These are the first photographs ever taken from the moon of another planet! Captured January 14, 2005, by the Eurpean Space Agency's Huygens space probe, and relayed by NASA's Cassini orbital spacecraft. Wow!
This is a colored view of one of the first pictures from the surface of Titan, following processing to add reflection spectra data, and gives a better indication of the actual color of the surface. Initially thought to be rocks or ice blocks, they are more pebble-sized. The two rock-like objects just below the middle of the image are about 15 centimeters (about 6 inches) (left) and 4 centimeters (about 1.5 inches) (center) across respectively, at a distance of about 85 centimeters (about 33 inches) from Huygens. The surface is darker than originally expected, consisting of a mixture of water and hydrocarbon ice. There is also evidence of erosion at the base of these objects, indicating possible fluvial activity. [click on picture to see larger version]
This composite was produced from images returned January 14, 2005, by the European Space Agency's Huygens probe during its successful descent to land on Titan. It shows the boundary between the lighter-colored uplifted terrain, marked with what appear to be drainage channels, and darker lower areas.
These images were taken from an altitude of about 8 kilometers (about 5 miles) and a resolution of about 20 meters (about 65 feet) per pixel. The images were taken by the Descent Imager/Spectral Radiometer, one of two NASA instruments on the probe.

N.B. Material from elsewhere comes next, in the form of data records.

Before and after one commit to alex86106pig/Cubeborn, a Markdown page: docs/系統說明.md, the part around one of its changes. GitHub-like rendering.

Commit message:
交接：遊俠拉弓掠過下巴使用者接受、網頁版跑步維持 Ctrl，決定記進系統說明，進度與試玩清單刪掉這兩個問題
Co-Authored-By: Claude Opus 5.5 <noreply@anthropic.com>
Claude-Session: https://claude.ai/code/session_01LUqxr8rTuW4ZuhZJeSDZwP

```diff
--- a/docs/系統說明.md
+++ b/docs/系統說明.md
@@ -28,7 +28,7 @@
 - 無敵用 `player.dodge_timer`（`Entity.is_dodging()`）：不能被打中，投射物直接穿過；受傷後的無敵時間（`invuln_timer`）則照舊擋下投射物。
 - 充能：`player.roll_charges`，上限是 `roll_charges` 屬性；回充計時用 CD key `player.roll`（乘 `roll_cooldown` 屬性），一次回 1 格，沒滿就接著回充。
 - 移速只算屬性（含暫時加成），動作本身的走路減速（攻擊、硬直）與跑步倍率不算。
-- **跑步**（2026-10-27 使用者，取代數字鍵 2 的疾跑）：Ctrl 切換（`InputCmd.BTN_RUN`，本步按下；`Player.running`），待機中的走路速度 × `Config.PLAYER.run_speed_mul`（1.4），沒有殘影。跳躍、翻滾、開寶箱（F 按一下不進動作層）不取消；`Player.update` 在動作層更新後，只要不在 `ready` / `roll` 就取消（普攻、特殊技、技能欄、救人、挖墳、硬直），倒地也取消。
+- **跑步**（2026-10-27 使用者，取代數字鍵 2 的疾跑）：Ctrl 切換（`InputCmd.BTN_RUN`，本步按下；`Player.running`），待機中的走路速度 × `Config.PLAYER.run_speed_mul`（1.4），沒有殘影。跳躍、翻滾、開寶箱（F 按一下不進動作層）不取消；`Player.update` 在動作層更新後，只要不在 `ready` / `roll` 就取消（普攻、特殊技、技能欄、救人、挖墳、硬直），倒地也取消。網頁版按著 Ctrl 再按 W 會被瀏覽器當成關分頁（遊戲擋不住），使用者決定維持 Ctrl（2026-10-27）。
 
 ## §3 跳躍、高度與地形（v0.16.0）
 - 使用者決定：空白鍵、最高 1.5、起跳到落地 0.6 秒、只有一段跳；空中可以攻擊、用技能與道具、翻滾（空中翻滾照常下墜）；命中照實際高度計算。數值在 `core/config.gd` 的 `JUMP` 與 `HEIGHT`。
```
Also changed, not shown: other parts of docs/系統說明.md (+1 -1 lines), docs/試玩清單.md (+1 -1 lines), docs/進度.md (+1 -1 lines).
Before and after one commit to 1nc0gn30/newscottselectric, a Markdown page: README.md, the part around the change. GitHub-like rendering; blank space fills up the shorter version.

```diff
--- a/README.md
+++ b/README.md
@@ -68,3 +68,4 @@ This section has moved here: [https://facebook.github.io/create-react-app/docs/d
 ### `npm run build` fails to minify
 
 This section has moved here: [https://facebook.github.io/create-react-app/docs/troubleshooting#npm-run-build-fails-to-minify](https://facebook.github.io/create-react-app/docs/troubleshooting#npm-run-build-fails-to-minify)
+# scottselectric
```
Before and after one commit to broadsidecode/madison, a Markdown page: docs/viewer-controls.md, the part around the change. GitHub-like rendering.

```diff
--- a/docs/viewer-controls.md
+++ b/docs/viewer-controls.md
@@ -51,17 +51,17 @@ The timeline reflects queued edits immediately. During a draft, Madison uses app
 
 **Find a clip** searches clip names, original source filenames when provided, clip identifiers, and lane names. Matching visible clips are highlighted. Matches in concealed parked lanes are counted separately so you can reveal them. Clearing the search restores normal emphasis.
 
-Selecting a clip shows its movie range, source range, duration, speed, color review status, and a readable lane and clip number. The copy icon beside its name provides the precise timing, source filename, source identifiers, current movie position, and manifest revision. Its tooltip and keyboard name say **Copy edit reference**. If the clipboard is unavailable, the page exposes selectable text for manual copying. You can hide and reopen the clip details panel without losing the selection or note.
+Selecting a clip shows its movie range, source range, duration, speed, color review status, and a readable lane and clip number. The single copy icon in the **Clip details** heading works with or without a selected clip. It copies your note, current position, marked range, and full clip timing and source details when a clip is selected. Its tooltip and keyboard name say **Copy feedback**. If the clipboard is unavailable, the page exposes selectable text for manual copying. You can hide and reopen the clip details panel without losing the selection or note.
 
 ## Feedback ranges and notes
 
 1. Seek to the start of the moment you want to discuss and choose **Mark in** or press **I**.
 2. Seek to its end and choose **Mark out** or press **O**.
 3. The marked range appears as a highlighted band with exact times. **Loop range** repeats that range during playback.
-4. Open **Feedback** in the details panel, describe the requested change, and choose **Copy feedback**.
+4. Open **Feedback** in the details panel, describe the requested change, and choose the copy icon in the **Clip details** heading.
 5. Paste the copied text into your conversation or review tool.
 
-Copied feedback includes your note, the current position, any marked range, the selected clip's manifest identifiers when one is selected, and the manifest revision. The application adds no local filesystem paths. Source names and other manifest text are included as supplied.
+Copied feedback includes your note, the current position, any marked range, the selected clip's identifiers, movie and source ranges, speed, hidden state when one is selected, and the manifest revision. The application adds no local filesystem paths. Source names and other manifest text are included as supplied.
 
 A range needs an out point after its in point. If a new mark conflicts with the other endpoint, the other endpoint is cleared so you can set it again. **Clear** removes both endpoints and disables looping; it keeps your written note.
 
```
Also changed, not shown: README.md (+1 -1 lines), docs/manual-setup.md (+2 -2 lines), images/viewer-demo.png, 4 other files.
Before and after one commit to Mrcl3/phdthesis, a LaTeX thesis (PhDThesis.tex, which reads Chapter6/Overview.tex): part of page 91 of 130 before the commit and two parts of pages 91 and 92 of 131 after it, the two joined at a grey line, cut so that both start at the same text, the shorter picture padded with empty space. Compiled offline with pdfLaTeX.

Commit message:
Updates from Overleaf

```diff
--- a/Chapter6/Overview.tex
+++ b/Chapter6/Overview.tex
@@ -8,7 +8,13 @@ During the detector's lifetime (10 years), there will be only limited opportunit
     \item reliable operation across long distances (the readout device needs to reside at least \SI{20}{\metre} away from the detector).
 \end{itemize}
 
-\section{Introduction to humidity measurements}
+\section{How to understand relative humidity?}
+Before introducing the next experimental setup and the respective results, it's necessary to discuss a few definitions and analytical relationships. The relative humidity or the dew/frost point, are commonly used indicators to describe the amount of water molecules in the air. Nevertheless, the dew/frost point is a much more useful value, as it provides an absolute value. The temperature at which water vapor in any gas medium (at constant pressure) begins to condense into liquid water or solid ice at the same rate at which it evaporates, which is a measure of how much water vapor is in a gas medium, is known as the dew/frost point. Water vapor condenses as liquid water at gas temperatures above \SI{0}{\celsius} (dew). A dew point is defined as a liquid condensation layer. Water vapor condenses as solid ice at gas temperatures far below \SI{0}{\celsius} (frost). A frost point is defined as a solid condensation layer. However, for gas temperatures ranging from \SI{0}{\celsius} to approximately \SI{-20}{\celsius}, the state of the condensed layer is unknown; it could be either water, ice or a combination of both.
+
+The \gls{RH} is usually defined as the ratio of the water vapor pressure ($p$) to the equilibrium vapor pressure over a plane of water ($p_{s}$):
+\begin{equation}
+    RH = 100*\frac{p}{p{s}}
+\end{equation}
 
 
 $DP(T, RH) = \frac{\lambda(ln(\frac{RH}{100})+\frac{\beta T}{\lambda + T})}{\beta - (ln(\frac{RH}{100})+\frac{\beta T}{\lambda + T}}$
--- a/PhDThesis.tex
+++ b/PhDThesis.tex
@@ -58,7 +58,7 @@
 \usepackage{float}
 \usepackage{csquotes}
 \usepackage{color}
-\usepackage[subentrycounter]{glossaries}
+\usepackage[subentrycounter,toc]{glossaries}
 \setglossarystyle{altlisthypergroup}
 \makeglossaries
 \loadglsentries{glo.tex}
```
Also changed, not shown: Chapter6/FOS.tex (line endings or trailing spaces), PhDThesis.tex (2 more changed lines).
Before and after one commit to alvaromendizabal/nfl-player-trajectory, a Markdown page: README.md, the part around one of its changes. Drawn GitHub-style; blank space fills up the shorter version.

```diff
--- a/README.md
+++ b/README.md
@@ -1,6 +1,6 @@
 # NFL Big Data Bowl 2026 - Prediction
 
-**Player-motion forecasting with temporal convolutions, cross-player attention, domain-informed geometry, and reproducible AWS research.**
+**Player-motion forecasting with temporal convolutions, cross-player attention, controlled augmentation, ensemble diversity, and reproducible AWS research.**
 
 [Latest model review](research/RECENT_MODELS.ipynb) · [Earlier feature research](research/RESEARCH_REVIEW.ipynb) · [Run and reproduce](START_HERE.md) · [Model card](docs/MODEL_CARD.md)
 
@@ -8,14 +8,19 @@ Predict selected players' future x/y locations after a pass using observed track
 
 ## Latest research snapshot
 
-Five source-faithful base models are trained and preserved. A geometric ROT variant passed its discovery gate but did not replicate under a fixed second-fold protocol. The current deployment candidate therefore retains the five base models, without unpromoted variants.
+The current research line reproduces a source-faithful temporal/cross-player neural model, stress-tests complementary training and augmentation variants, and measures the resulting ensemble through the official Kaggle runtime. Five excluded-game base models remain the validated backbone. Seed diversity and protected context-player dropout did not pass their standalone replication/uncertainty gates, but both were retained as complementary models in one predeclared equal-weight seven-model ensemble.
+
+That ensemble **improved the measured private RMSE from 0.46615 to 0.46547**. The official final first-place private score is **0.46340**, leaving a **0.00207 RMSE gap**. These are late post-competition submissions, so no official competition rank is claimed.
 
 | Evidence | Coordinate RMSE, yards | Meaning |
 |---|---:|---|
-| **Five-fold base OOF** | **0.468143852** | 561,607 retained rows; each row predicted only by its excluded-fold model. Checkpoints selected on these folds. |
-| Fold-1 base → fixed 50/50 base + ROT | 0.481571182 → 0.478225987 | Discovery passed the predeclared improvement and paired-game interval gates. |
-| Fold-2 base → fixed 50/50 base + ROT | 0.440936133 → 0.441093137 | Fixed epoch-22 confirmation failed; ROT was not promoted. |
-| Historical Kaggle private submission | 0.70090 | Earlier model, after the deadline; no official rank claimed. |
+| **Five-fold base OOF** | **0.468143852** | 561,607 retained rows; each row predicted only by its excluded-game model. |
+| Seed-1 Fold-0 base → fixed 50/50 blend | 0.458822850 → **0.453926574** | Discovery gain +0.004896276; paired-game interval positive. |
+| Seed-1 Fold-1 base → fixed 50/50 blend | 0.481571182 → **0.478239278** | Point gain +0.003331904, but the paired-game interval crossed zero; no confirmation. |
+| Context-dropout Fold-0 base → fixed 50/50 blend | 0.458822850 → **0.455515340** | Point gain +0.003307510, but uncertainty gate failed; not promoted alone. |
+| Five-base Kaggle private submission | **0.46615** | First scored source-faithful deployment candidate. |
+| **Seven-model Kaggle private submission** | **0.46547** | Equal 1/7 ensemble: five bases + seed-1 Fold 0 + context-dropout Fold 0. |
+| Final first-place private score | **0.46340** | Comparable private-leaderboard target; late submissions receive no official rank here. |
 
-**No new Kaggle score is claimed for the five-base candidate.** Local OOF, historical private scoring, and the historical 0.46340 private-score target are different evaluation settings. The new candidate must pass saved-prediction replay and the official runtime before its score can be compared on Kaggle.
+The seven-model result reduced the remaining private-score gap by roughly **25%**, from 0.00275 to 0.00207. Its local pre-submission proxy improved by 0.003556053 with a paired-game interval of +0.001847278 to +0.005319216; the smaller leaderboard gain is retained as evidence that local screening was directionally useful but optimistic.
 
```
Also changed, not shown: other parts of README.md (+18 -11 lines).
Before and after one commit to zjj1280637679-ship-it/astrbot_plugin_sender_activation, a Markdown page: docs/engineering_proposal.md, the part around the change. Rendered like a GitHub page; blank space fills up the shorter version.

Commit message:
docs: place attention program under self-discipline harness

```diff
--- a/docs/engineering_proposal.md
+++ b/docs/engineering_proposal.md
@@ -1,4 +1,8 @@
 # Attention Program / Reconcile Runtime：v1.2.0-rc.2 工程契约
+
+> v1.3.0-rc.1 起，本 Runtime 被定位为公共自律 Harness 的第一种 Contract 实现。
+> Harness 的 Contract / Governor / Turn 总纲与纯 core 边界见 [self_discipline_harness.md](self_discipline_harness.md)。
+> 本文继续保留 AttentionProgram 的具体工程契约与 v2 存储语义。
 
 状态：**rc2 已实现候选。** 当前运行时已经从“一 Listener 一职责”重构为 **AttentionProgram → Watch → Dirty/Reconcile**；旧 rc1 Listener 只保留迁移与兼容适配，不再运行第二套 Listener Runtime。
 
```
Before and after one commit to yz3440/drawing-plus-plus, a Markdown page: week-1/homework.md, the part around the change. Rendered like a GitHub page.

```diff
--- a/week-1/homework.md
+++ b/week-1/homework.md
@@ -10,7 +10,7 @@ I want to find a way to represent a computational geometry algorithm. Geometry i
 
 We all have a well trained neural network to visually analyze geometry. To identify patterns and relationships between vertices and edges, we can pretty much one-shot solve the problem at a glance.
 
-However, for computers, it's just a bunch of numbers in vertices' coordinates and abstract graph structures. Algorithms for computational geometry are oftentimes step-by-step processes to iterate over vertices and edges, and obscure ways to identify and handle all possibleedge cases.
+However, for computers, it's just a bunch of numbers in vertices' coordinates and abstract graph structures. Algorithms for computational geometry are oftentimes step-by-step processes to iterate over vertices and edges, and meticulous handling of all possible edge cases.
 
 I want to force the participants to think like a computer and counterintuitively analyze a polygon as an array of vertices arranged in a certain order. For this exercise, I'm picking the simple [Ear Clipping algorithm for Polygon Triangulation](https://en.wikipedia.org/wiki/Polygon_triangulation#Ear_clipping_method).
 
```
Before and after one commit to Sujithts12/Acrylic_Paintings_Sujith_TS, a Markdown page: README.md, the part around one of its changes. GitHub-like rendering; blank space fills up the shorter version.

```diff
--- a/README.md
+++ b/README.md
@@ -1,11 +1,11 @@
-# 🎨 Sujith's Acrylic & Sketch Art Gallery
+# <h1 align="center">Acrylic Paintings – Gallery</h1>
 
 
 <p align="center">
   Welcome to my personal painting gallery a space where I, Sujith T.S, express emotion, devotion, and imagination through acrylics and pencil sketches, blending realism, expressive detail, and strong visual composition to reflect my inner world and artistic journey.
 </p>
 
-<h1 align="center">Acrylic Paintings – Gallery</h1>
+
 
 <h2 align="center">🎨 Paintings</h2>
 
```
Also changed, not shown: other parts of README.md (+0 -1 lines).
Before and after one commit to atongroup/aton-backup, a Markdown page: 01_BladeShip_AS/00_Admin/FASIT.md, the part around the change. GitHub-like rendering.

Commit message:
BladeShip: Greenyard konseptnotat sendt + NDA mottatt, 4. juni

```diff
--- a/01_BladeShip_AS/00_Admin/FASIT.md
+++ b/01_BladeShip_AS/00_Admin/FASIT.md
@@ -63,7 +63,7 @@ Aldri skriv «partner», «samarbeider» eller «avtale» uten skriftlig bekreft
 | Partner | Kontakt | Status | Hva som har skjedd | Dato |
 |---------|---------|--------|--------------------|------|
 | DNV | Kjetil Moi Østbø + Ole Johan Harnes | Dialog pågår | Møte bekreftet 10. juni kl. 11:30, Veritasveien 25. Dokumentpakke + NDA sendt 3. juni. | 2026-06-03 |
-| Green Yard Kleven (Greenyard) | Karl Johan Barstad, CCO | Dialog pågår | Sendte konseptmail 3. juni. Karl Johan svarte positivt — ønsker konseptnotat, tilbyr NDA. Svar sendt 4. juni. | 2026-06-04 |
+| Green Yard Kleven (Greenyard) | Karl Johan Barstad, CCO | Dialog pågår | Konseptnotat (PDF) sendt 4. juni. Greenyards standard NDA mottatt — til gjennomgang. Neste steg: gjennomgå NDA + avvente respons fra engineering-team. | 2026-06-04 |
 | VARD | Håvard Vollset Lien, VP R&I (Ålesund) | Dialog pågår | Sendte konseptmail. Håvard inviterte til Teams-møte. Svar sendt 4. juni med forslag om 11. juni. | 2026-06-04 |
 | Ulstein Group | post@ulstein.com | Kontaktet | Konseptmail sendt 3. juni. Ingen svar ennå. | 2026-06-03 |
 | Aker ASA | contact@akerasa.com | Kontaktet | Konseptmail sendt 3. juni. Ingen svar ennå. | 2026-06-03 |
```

This is one of the first raw images returned by the ESA Huygens probe during its successful descent. It was taken from an altitude of 16.2 kilometres with a resolution of approximately 40 metres per pixel. It apparently shows short, stubby drainage channels leading to a shoreline. It was taken with the Descent Imager/Spectral Radiometer, one of two NASA instruments on the probe.